at an over-aged stage and close to the age of puberty. Therefore, at one end the school
environment and attitude of teachers pushes them out of schools and all the other their love
for freedom and forest based life pulls them out of the formal schooling environment.
The situation is not better of or different where even a tribal teacher having a positive out
look and dedicated approach is working. The tribal children have a year round season of
forest based collection and festivals. Accompanying parents at tender ages to forest yield
more forest collection of fruits, roots tubersand leaves, which in turn gives better economic
property to family parental care is ample for children except sending children to school
which has no tangible immediate gains for parents. There are few parents who have been

Page 6
mobilized and have got the conviction to educate their children. But in school the children
find language as the greatest problem hence other curricular transactions meaningless. The
standard language text book, its unfamiliar contents, contexts and picturisations depicts a
whole range of foreignness and unfamiliarity for which the students lack interest and
achieve nothing. The teacher centered monologue class room transactions throws the pupils
into absolute poor achievement in tests fear or it is sea ore of and failure in examination is
another most important reasons of dropouts from school among Dongria Kondh children.
Above all, the students find the subjects, contentsand contexts not linked to their real life
experiences and extremely monotonous and boring. Those reasons are so strong that, even
in residential schools run by Department of Welfare, Govt. of Orissa, with all sorts
facilities like free food, free reading- writing materials and other basic requirements like
sitting mat, uniform, blankets, beds etc., the enrollment, attendance and achievement of
students are far from satisfactory.
The irony is that there is no supervision or monitoring of the works of Teachers and school

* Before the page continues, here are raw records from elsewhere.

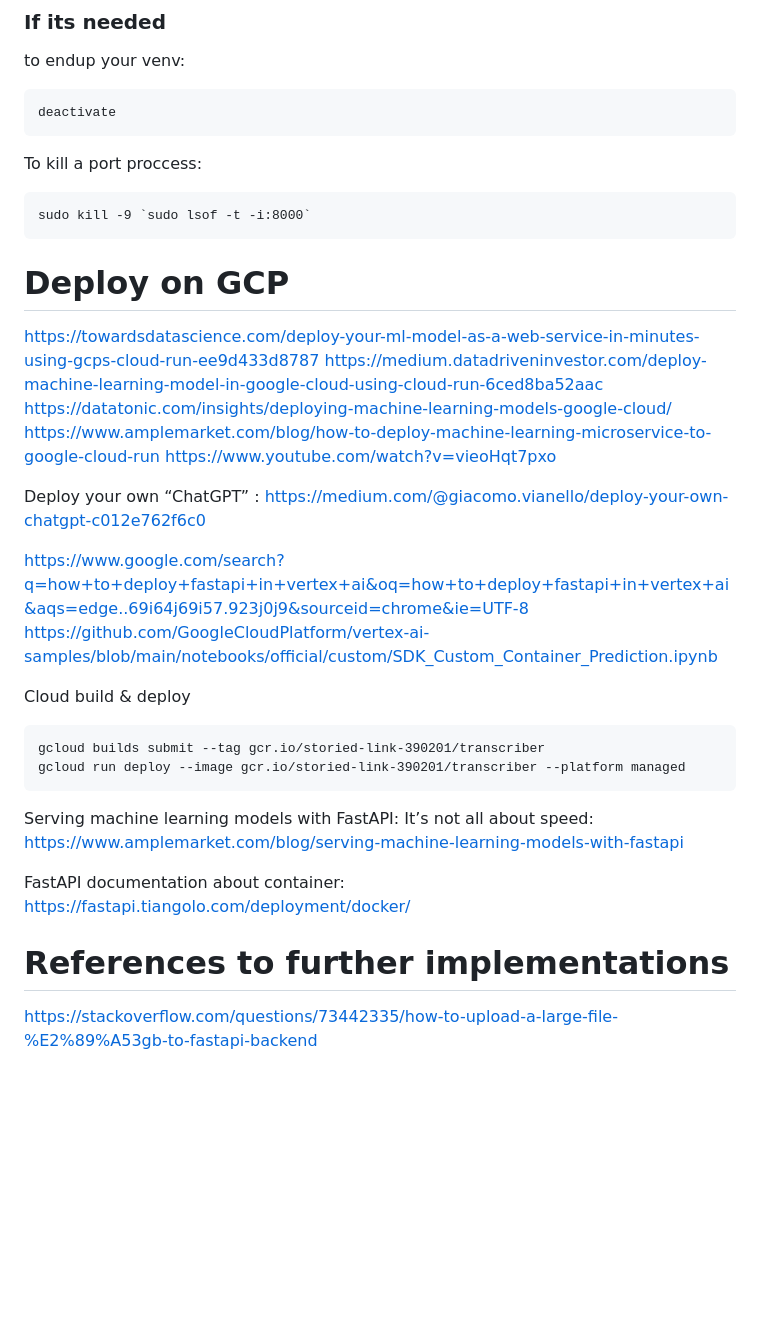
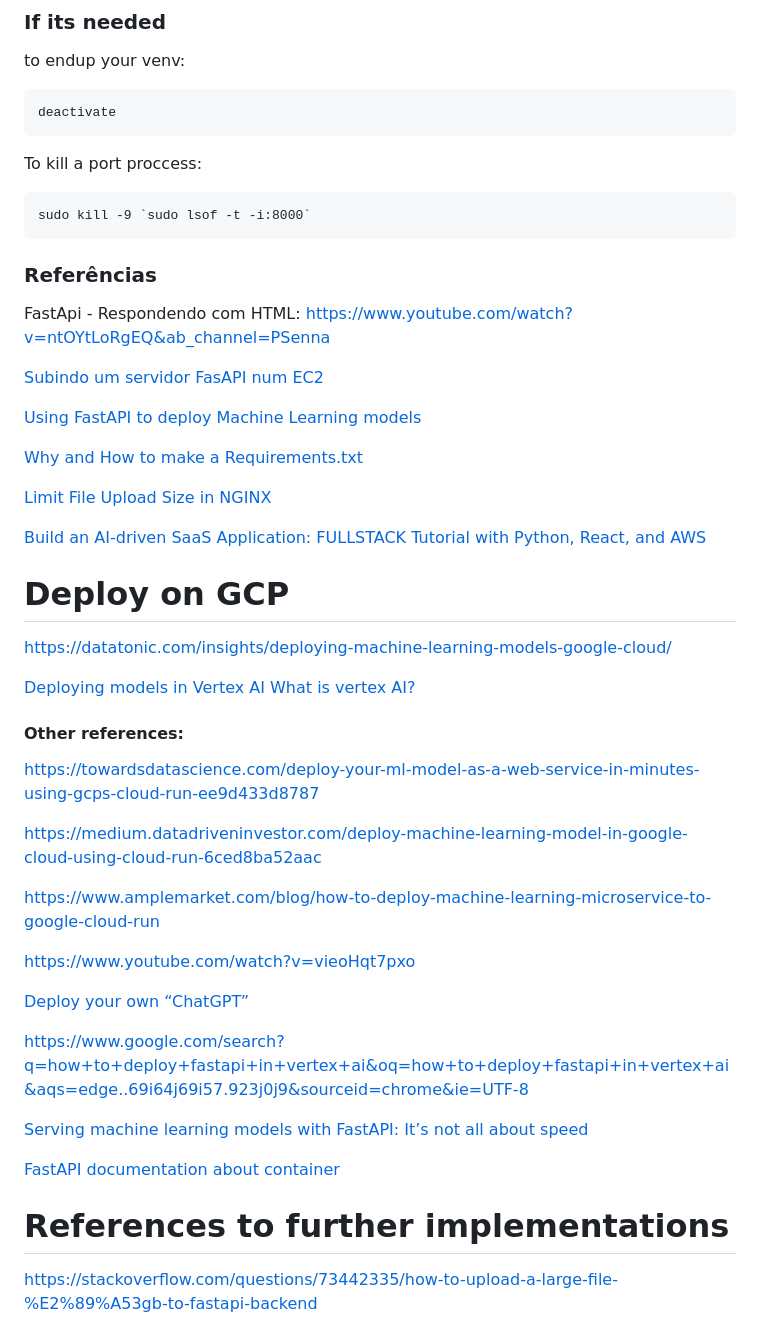
Before and after one commit to phdosilva/transcriber, a Markdown page: README.md, the part around one of its changes. Rendered like a GitHub page; blank space fills up the shorter version.

Commit message:
organizing readme

````diff
--- a/README.md
+++ b/README.md
@@ -108,33 +94,47 @@ To kill a port proccess:
 ```
 sudo kill -9 `sudo lsof -t -i:8000`
 ```
+### Referências
 
+FastApi - Respondendo com HTML: https://www.youtube.com/watch?v=ntOYtLoRgEQ&ab_channel=PSenna
+
+[Subindo um servidor FasAPI num EC2](https://www.youtube.com/watch?v=SgSnz7kW-Ko&ab_channel=pixegami)
+
+[Using FastAPI to deploy Machine Learning models](https://engineering.rappi.com/using-fastapi-to-deploy-machine-learning-models-cd5ed7219ea)
+
+[Why and How to make a Requirements.txt](https://boscacci.medium.com/why-and-how-to-make-a-requirements-txt-f329c685181e)
+
+[Limit File Upload Size in NGINX](https://docs.rackspace.com/support/how-to/limit-file-upload-size-in-nginx/#:~:text=Edit%20the%20upload%20file%20size%20value%201%20Edit,systemd%20systemctl%20restart%20nginx%20sysvinit%20service%20nginx%20restart)
+
+[Build an AI-driven SaaS Application: FULLSTACK Tutorial with Python, React, and AWS](https://www.youtube.com/watch?v=yxyyYMWu1ZA&ab_channel=pixegami)
 
 # Deploy on GCP
+
+https://datatonic.com/insights/deploying-machine-learning-models-google-cloud/
+
+[Deploying models in Vertex AI](https://github.com/GoogleCloudPlatform/vertex-ai-samples/blob/main/notebooks/official/custom/SDK_Custom_Container_Prediction.ipynb)
+[What is vertex AI?](https://geekflare.com/google-clouds-vertex-ai/)
+
+#### Other references:
+
 https://towardsdatascience.com/deploy-your-ml-model-as-a-web-service-in-minutes-using-gcps-cloud-run-ee9d433d8787
+
 https://medium.datadriveninvestor.com/deploy-machine-learning-model-in-google-cloud-using-cloud-run-6ced8ba52aac
-https://datatonic.com/insights/deploying-machine-learning-models-google-cloud/
+
 https://www.amplemarket.com/blog/how-to-deploy-machine-learning-microservice-to-google-cloud-run
+
 https://www.youtube.com/watch?v=vieoHqt7pxo
 
-Deploy your own “ChatGPT” : https://medium.com/@giacomo.vianello/deploy-your-own-chatgpt-c012e762f6c0
+[Deploy your own “ChatGPT”](https://medium.com/@giacomo.vianello/deploy-your-own-chatgpt-c012e762f6c0)
 
 https://www.google.com/search?q=how+to+deploy+fastapi+in+vertex+ai&oq=how+to+deploy+fastapi+in+vertex+ai&aqs=edge..69i64j69i57.923j0j9&sourceid=chrome&ie=UTF-8
-https://github.com/GoogleCloudPlatform/vertex-ai-samples/blob/main/notebooks/official/custom/SDK_Custom_Container_Prediction.ipynb
 
+[Serving machine learning models with FastAPI: It’s not all about speed](https://www.amplemarket.com/blog/serving-machine-learning-models-with-fastapi)
 
-
-Cloud build & deploy
-```
-gcloud builds submit --tag gcr.io/storied-link-390201/transcriber
-gcloud run deploy --image gcr.io/storied-link-390201/transcriber --platform managed
-```
-
-Serving machine learning models with FastAPI: It’s not all about speed: https://www.amplemarket.com/blog/serving-machine-learning-models-with-fastapi
-
-FastAPI documentation about container: https://fastapi.tiangolo.com/deployment/docker/
+[FastAPI documentation about container](https://fastapi.tiangolo.com/deployment/docker/)
 
 # References to further implementations
+
 https://stackoverflow.com/questions/73442335/how-to-upload-a-large-file-%E2%89%A53gb-to-fastapi-backend
 
 https://stackoverflow.com/questions/63169865/how-to-do-multiprocessing-in-fastapi
````
Also changed, not shown: other parts of README.md (+2 -16 lines).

management by the personnel who are supposed to be the decision-makers in the system.
The lack of performance of the schooling system is always attributed to the lack of interest
of the poverty and community for their children’s education rather than the whole range of
faulty planning and implementation by the Government.
SUGGESTIONS:
The schooling facility must be provided on demand of community and community must be
mobilized enough to spontaneously come forward to run and manage the school.
The children should be provided text books in their own language in initial stages of their
schooling and gradually they should be exposed to standard textbooks in state language at a
later stage.
The textbooks should be local specific contents, contexts and narration by which the
children can relate their learning to their real life situation.
The timing of the school should be as per the availability of children and holiday calendar
as per the holiday pattern of the locality.
The teacher belonging to the community should be posted if not a teacher having a positive
attitude and some understanding about tribal community should be employed in the area.
Moreover the education administrators should be more responsive and responsible to the
education of the children with special needs close and continuous monitoring of schools
(academicand administrative) would definitely render insights to the problem and it’s
solutions at the earliest.